So what is your objection to using biology as a basis for morals? Especially as you have no objective criteria to offer.
There is a difference between what is necessary for biological life and what is the supreme good. Biology dictates that we must eat to live but does eating make us good? What if one eats too much to the point of gluttony? In your position, you say, biology dictates that Animals reproduce through sex but does that make them good? Are two dogs mating in the front yard morally good for following their biology? No. Good is more than biology. If it were mere biology then God would be doing it himself.
Seneca argues that the supreme good comes from soul processes which humans are uniquely created to do. We apply reason, wisdom, or moral consciousness to biology, to nature in order to produce good in others and in ourself.
“This being so, you should consider whether one has a right to call anything good in which God is outdone by man. Let us limit the Supreme Good to the soul; it loses its meaning if it is taken from the best part of us and applied to the worst, that is, if it is transferred to the senses; for the senses are more active in dumb beasts.
The sum total of our happiness must not be placed in the flesh; the true goods are those which reason bestows, substantial and eternal; they cannot fall away, neither can they grow less or be diminished. 17. Other things are goods according to opinion, and though they are called by the same name as the true goods, the essence of goodness is not in them. Let us therefore call them "advantages," and, to use our technical term, "preferred" things.
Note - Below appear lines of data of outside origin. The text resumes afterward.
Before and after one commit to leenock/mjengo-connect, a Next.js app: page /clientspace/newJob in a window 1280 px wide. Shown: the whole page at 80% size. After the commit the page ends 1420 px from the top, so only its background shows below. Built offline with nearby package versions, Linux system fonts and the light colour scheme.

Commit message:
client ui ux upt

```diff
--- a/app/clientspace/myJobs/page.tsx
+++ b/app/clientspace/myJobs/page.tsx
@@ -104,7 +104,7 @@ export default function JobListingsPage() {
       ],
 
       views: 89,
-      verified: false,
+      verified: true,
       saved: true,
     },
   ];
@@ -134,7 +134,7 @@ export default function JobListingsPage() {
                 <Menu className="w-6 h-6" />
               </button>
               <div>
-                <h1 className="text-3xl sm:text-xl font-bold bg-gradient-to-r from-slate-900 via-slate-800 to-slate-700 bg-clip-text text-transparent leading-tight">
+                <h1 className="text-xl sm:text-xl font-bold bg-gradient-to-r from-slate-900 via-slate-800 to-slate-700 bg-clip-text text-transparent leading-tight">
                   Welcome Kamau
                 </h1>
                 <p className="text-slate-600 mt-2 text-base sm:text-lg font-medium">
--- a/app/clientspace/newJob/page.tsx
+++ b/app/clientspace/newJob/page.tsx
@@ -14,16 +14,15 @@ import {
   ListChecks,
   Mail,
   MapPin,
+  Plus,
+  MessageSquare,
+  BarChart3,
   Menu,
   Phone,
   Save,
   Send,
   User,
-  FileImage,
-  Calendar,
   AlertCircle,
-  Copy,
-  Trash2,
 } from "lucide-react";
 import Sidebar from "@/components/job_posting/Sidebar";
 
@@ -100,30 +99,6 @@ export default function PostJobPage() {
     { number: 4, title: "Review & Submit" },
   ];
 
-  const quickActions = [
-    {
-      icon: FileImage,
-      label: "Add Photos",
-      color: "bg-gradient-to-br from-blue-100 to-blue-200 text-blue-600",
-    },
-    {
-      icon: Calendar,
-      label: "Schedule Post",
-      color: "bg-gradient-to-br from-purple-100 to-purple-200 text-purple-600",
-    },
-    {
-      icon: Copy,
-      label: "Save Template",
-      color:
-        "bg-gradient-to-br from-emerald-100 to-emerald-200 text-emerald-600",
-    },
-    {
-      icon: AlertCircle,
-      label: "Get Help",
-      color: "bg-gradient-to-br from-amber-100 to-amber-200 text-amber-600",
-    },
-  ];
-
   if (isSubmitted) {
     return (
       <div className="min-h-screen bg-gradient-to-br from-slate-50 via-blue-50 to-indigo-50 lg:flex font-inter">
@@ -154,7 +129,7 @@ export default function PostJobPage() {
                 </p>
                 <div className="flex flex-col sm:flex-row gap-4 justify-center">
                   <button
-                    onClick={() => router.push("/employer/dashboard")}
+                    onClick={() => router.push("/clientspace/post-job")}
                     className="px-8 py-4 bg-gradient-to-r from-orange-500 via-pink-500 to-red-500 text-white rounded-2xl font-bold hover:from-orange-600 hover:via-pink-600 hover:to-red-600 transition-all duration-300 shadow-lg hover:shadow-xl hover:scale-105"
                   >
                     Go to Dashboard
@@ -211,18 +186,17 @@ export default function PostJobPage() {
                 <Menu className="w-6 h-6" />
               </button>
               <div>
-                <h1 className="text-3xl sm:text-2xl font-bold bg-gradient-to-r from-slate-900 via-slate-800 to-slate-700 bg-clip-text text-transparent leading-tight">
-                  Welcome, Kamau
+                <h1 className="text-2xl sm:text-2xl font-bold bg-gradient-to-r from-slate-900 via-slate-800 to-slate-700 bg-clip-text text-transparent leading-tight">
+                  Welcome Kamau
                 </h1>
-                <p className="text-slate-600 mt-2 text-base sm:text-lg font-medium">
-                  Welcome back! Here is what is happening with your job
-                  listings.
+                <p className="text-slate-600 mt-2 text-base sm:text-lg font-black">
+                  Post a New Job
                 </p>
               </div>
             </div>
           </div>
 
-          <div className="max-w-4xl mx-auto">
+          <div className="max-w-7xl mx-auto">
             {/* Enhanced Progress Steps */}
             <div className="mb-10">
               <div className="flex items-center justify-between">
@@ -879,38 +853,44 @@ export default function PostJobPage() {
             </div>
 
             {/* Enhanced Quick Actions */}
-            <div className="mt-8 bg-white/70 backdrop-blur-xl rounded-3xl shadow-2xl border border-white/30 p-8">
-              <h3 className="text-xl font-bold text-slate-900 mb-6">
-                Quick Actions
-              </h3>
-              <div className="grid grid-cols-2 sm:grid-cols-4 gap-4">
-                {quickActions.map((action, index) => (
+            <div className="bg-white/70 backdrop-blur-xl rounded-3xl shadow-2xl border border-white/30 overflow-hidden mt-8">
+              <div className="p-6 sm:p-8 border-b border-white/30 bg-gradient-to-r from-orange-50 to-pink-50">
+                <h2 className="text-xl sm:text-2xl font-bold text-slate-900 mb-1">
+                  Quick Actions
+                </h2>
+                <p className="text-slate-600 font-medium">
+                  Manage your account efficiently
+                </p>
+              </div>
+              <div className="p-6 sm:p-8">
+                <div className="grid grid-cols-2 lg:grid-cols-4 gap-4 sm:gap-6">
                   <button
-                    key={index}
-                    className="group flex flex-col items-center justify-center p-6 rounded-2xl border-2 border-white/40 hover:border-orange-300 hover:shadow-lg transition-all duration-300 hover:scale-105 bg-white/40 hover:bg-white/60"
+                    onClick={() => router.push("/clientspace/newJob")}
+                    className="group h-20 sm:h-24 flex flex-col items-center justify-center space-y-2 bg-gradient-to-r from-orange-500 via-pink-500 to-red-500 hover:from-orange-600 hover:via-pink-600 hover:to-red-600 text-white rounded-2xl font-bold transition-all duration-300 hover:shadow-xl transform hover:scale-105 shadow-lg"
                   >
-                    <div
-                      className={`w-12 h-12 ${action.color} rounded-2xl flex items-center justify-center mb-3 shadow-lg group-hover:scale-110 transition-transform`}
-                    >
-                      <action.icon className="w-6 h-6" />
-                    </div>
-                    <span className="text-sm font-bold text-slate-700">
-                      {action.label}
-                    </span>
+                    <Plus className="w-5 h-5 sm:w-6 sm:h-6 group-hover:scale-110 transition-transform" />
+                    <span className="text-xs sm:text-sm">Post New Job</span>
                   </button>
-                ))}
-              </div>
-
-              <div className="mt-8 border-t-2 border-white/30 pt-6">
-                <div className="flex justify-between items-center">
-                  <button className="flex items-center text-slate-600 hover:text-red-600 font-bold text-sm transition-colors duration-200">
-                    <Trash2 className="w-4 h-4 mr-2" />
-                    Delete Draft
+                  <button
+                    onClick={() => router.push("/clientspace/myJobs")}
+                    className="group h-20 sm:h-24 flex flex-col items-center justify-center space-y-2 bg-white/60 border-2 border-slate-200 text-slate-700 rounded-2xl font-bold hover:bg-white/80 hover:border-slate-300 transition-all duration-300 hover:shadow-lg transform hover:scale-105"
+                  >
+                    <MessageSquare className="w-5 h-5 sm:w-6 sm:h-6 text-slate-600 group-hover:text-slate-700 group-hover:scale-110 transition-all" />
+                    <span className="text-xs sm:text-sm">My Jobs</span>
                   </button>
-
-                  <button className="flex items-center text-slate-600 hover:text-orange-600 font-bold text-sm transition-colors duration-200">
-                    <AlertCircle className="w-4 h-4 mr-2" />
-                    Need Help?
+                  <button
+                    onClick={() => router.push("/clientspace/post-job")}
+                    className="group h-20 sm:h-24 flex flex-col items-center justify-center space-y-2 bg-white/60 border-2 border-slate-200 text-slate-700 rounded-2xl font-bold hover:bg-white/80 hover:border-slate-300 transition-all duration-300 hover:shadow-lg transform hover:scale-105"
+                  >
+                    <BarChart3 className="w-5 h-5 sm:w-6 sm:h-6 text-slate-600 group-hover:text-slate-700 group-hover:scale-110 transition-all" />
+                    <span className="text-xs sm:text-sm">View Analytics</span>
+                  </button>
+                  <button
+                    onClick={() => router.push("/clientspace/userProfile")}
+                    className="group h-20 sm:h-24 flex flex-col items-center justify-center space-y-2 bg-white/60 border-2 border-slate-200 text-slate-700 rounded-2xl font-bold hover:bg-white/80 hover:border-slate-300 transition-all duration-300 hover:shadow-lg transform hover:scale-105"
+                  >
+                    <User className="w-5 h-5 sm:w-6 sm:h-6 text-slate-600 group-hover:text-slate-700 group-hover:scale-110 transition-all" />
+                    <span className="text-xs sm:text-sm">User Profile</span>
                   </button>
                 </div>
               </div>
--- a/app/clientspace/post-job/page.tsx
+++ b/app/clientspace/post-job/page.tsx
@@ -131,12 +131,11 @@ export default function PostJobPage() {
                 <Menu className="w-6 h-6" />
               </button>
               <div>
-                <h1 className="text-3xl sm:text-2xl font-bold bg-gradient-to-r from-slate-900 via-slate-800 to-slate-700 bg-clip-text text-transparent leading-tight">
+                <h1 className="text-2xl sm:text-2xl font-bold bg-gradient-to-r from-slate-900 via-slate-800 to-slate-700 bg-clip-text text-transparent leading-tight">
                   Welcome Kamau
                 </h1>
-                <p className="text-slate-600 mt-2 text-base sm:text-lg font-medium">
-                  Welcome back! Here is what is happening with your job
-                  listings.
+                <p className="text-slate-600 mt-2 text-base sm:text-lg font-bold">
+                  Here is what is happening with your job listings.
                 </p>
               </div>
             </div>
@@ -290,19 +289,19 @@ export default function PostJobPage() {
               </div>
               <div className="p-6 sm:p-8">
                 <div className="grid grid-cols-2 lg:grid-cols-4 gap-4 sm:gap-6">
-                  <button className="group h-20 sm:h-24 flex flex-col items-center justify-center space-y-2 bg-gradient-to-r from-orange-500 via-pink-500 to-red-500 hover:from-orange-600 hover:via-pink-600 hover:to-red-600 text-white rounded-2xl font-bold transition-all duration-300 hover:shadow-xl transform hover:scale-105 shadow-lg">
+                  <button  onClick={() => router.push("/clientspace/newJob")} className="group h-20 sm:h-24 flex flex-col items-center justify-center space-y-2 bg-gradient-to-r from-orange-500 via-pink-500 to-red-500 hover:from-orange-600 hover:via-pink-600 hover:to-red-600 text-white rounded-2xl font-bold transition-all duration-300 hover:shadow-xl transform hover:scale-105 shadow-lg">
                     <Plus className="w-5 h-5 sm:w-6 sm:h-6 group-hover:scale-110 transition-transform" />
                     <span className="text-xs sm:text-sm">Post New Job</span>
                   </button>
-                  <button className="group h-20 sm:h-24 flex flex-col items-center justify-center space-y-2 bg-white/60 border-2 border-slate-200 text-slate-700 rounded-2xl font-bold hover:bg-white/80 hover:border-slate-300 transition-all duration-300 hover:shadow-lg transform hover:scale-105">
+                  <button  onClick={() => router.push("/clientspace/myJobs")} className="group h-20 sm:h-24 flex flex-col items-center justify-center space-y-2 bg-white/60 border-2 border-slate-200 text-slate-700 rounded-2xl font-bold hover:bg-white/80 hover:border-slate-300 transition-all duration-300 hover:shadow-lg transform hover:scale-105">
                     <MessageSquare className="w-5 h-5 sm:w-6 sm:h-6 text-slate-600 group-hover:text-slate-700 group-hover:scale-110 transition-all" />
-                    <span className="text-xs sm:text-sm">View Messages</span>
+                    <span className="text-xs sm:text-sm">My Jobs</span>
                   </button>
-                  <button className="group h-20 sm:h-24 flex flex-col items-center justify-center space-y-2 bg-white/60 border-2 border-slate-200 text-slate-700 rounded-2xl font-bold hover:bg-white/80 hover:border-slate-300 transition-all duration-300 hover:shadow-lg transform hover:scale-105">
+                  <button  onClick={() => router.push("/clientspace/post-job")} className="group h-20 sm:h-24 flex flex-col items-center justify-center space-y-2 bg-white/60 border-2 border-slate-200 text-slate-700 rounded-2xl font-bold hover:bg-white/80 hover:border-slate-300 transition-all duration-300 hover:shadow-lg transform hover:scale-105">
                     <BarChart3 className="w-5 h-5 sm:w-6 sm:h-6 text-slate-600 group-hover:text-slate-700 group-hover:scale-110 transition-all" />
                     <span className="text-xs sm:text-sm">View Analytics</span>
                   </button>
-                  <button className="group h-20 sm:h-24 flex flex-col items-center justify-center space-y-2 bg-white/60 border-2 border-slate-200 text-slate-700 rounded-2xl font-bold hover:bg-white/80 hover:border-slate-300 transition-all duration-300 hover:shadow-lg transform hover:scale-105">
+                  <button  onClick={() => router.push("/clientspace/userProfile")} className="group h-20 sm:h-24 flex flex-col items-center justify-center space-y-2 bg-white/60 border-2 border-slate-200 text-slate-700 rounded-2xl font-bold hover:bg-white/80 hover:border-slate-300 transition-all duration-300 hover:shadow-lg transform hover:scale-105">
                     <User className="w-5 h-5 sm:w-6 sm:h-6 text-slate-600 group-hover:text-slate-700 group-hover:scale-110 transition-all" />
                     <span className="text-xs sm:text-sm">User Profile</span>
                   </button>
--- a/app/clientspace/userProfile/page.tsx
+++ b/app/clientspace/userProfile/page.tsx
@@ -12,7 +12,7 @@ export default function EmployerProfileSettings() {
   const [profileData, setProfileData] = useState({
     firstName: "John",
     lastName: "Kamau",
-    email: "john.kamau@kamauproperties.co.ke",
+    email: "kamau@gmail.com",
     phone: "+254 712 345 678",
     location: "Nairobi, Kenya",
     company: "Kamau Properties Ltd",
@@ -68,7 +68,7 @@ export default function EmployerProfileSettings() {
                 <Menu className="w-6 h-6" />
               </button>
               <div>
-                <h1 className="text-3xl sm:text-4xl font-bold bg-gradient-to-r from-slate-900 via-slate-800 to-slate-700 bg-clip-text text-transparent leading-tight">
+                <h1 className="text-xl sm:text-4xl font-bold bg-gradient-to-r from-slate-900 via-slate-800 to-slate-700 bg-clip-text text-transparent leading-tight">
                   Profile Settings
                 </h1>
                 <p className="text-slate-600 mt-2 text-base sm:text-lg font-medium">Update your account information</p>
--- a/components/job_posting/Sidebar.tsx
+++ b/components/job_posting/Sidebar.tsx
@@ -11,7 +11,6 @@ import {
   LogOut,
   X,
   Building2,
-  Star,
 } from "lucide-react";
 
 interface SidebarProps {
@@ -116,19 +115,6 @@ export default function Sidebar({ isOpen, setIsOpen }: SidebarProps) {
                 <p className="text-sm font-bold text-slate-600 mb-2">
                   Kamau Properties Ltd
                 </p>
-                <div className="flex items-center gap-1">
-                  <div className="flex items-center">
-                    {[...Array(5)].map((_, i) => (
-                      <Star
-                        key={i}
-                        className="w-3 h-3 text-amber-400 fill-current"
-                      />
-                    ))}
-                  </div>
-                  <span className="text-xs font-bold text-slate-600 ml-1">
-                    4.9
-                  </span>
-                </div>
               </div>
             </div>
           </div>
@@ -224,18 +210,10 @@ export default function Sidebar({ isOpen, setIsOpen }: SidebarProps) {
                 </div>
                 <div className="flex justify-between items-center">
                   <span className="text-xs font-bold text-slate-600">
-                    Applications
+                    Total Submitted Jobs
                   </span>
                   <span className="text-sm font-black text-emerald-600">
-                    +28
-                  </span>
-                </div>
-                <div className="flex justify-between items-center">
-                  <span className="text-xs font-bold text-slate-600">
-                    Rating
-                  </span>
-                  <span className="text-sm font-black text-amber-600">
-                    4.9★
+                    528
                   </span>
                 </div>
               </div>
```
Let us, however, recognize that they are our chattels, not parts of ourselves; and let us have them in our possession, but take heed to remember that they are outside ourselves [in our flesh]. (Seneca, moral letter #74)